Sea Otter Study in Sitka
Pearson suspects that the kelp forests in Sitka Sound are in good shape in part because of sea otters.
Assistant Professor of Marine Biology Heidi Pearson is studying how sea otter feeding habits may be changing the ecology of Sitka Sound. Pearson theorizes that by feeding on sea urchins, otters stabilize the kelp forests. Pearson suspects that the kelp forests in Sitka Sound are in good shape in part because of sea otters. She told KCAW public radio in Sitka, “The kelp forests could be healthier because the sea otters are here and keeping that sea urchin grazing pressure low. And then the kelp forests of course in turn provides habitat for other species such as some fish.” The Alaska Department of Fish and Game re-introduced otters in Southeast Alaska in the 1960’s. Since then, their populations have expanded and they now occupy continuously the outer coast of Southeast as well as parts of Frederick Sound, Icy Strait, and Glacier Bay. This summer, Pearson and Assistant Professor of Marine Biology Jan Straley of the Sitka campus are mapping the habitat where sea otters are feeding.
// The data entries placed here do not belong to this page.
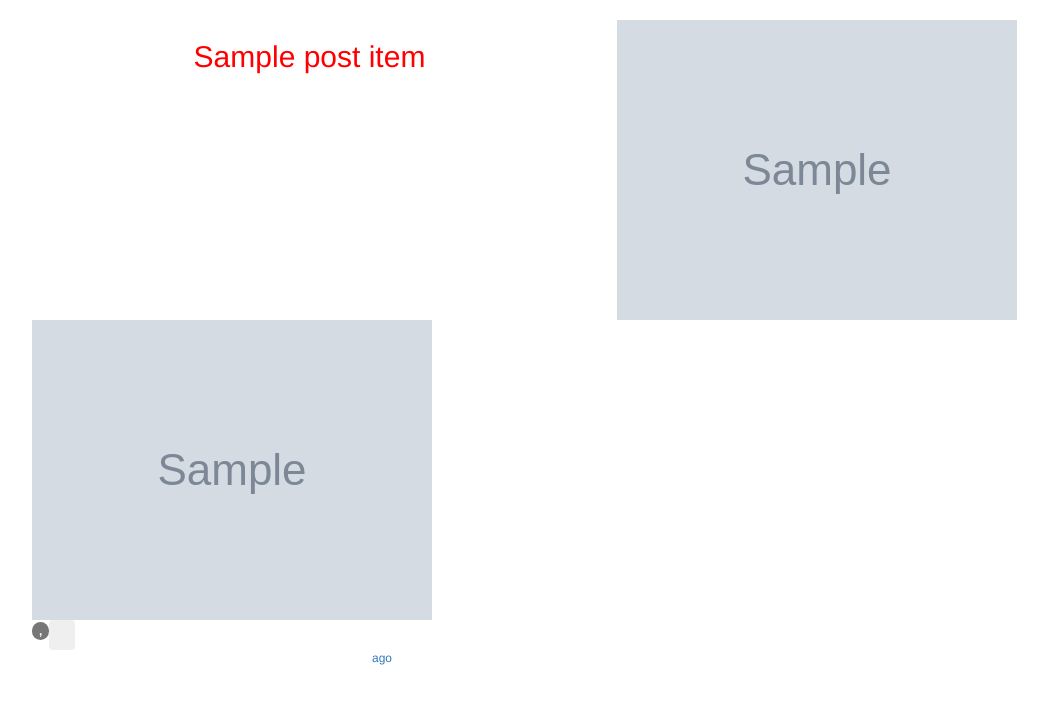
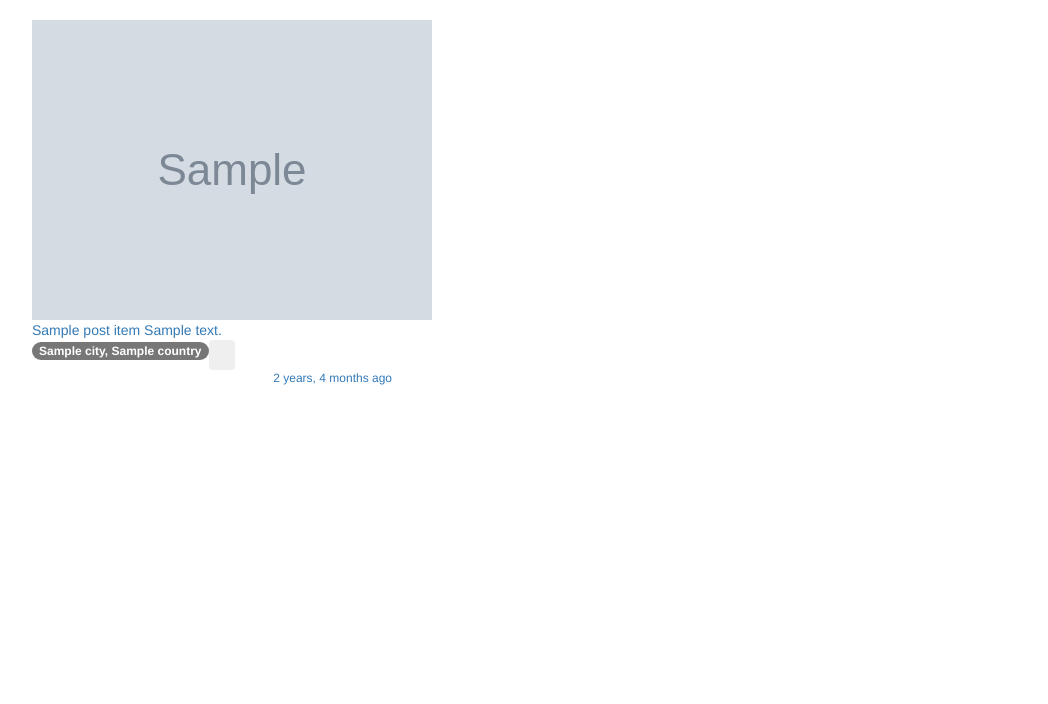
Before and after one commit to Otieno100/My_Gallery_App, a Django app: template post/templates/Gallery-images/today-post.html in a window 1280 px wide. Shown: the part 52-756 px from the top of the page, without its empty margins (38-1086 px from the left). Run offline with Django 4.2, Linux system fonts and the light colour scheme; tables that the repository leaves empty hold one stand-in row (values such as "Sample post"); the template is opened without the code that fills it: values that come from a table or form of the project are taken from there, most other values are stand-ins (such as "Sample title", 1, 10 or a date in 2020); grey boxes marked "Sample" are stand-in pictures; some libraries are stand-ins or nearby versions.

Commit message:
modified template today_ post

```diff
--- a/post/templates/Gallery-images/today-post.html
+++ b/post/templates/Gallery-images/today-post.html
@@ -5,56 +5,24 @@
   {% block content %}
   {{ block.super}}
 
-  <div class="container">
-
-    <!-- Looping through posts   -->
-    {% for post_item in post %}
-
-    <div class="row">
-      <!-- displaying post images -->
-      <div class="col-xs-6 col-sm-6 col-md-6 col-lg-6">
-        <h2 class="text-center"> {{ post_item.name }} </h2>
-      </div>
-
-
-
-      <div class="col-xs-6 col-sm-6 col-md-6 col-lg-6">
-        <img src="{{post_item.images_image.url}}" class="img-responsive" alt="Image">
-      </div>
-
-
-
-    </div>
-
-    {% empty %}
-    <div class="row">
-      <h2 class="text-center">There No Posts Items</h2>
-    </div>
-    {% endfor %}
-
-  </div>
-
-
-
-
   <section class="gallery-block compact-gallery">
     <div class="container">
         <div class="row no-gutters">
-            {%for image in images%}
+            {% for post_item in post %}
             <div class="col-md-4 col-lg-4 item zoom-on-hover">
-                <a class="lightbox" href="{{images.image.url}}" data-caption="{{image.name}}: {{images.description}}">
-                    <img class="img-fluid image" src="{{photo.image.url}}">
+                <a class="lightbox" href="{{post_item.name}}" data-caption="{{post_item.category}}: {{post_item.location}}">
+                    <img class="img-fluid image" src="{{post_item.images_image.url}}">
                     <span class="description">
-                        <span class="description-heading">{{images.name}}</span>
-                        <span class="description-body">{{images.description}}</span>
+                        <span class="description-heading">{{post_item.name}}</span>
+                        <span class="description-body">{{post_item.description}}</span>
                         <div style="display: flex;">
                             <p class="description-body"><span class="badge">
-                                <i class="fas fa-map-marker-alt"></i> {{images.location.city}}, {{images.location.country}}
+                                <i class="fas fa-map-marker-alt"></i> {{post_item.location.city}}, {{post_item.location.country}}
                             </span></p>
-                            <span id="images{{images.id}}" hidden>{{images.image.url}}</span>
-                            <button onclick="copyToClipboard('photo{{images.id}}')" class="btn no-border text-white"><i class="far fa-copy"></i></button>
+                            <span id="images{{post_item.id}}" hidden>{{post_item.image.url}}</span>
+                            <button onclick="copyToClipboard('post_item{{post_item.id}}')" class="btn no-border text-white"><i class="far fa-copy"></i></button>
                         </div>
-                        <small style="font-size: 12px; float:right" class="ml-45"><i class="far fa-clock"></i> {{images.post_date | timesince}} ago</small>
+                        <small style="font-size: 12px; float:right" class="ml-45"><i class="far fa-clock"></i> {{post_item.post_date | timesince}} ago</small>
                     </span>
                 </a>
             </div>
@@ -63,10 +31,4 @@
     </div>
 </section>
 
-
-
-
-
-
-
   {% endblock %}
```
Also changed, not shown: media/images/estae_xGdgowm.jpeg (added).
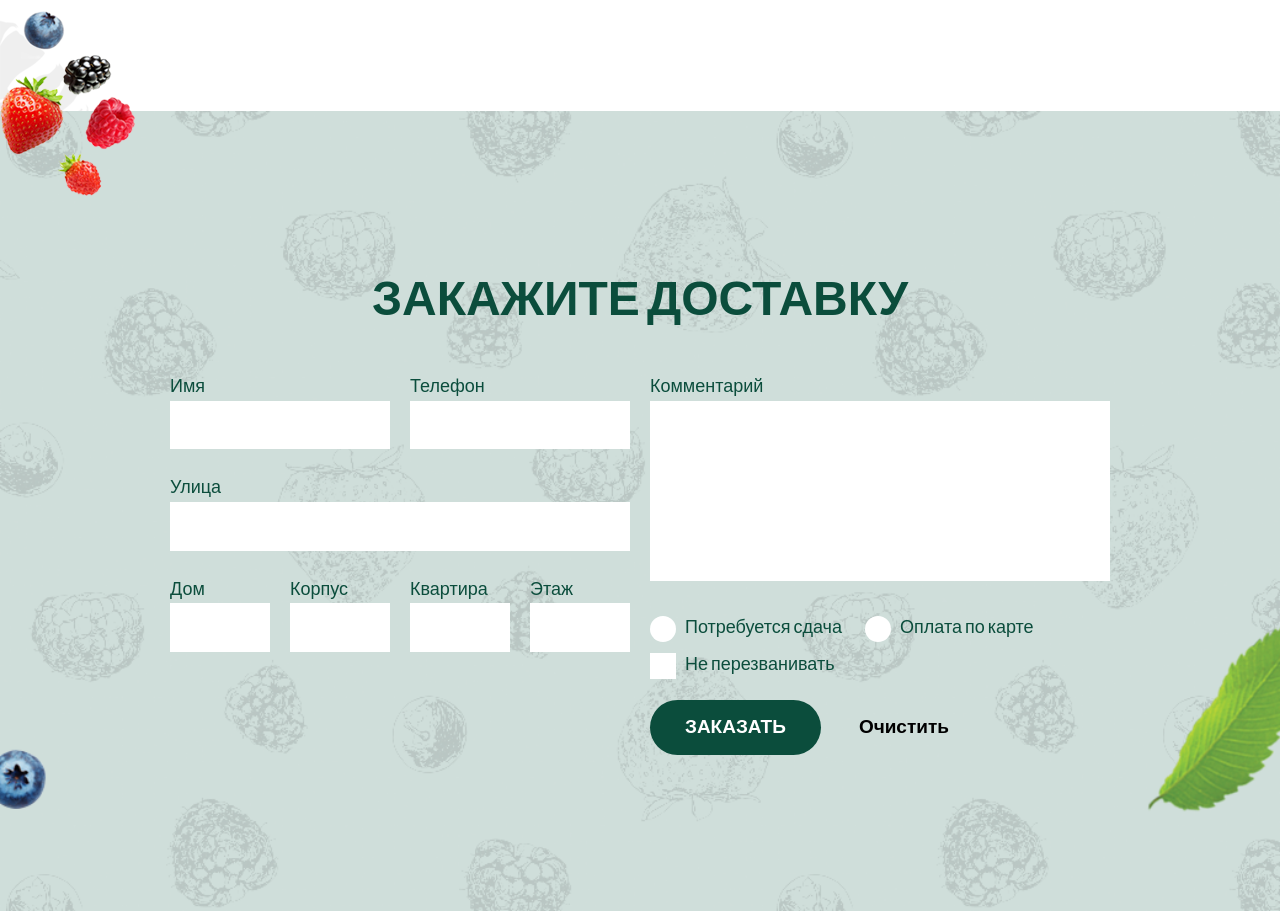
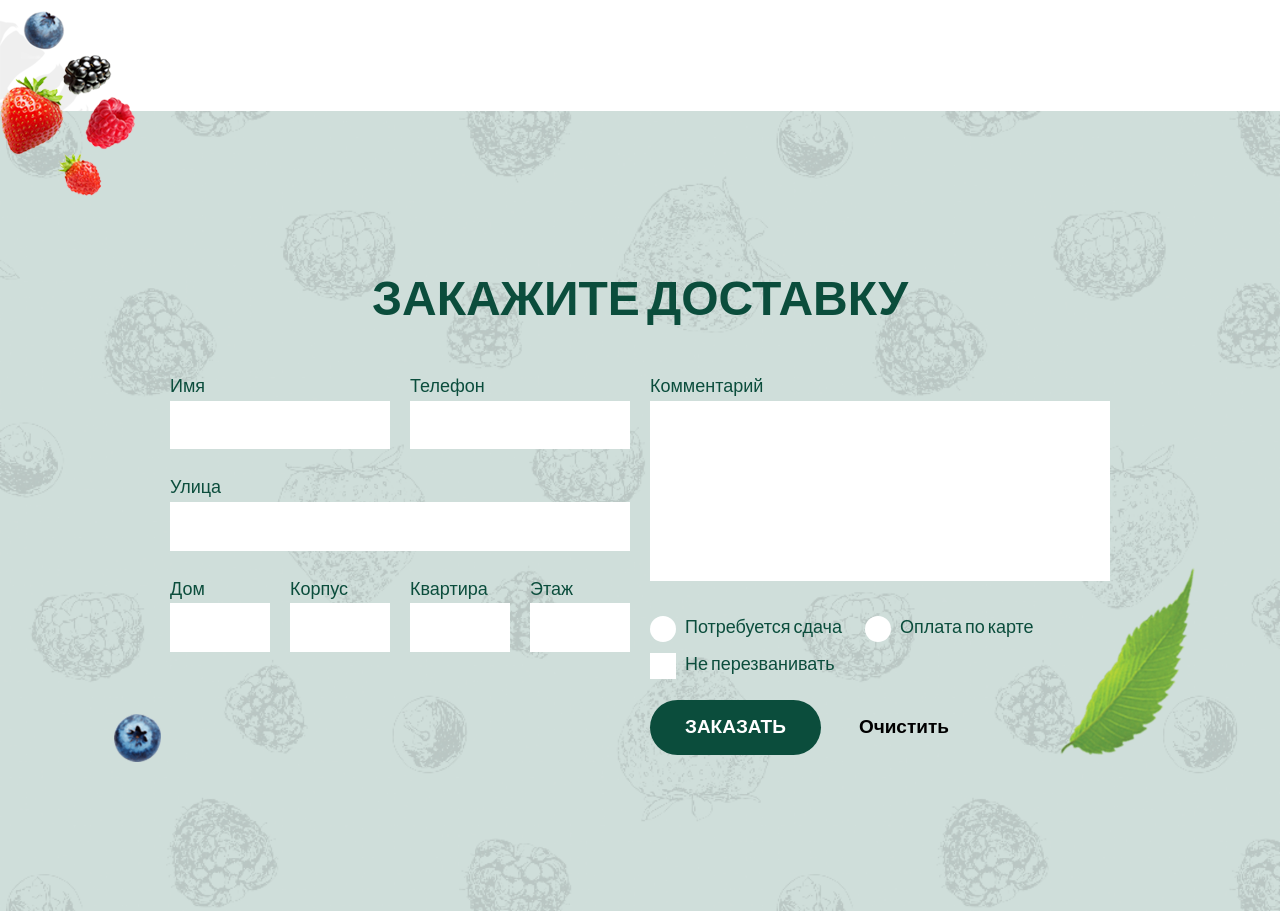
Before and after one commit to darkkisblack/darkkisblack.github.io, a plain HTML site: page index.html in a window 1280 px wide. Shown: the part 2289-3200 px from the top of the page. Drawn offline with nearby package versions, Linux system fonts and the light colour scheme.

Commit message:
исправил фон в order

```diff
--- a/css/order-section.scss
+++ b/css/order-section.scss
@@ -1,4 +1,24 @@
 .order-section {
-  background: url("/img/order/delivery.png") center center no-repeat, url(/img/order/berries-order.png) left top 146% no-repeat;
+  background: url("/img/order/pattern.png") center center no-repeat;
   background-size: cover;
+
+
+
    }
+
+   .order__container:before {
+     position: absolute;
+    bottom: -15px;
+    left: -6%;
+    content: url(/img/order/berries-order.png);
+
+
+
+   }
+
+.order__container:after {
+    content: url(/img/order/leaf-order.png);
+    position: absolute;
+    bottom: -8px;
+    right: -9%;
+    }
--- a/index.html
+++ b/index.html
@@ -199,7 +199,7 @@
 
       </section>
       <section class="section order-section section--font-color--green">
-        <div class="container">
+        <div class="container order__container">
           <h2 class="section__title section__title--order">Закажите доставку</h2>
           <form class="form">
             <div class="form__col">
```
Also changed, not shown: css/main-dist.css, css/main.css.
Also on the project is student Kierstin Barlow. Barlow is a fourth-year marine biology major at the University of Alaska Southeast. She’ll be conducting the research out of Straley’s university laboratory at the Sitka Sound Science Center, observing otter populations and mapping kelp.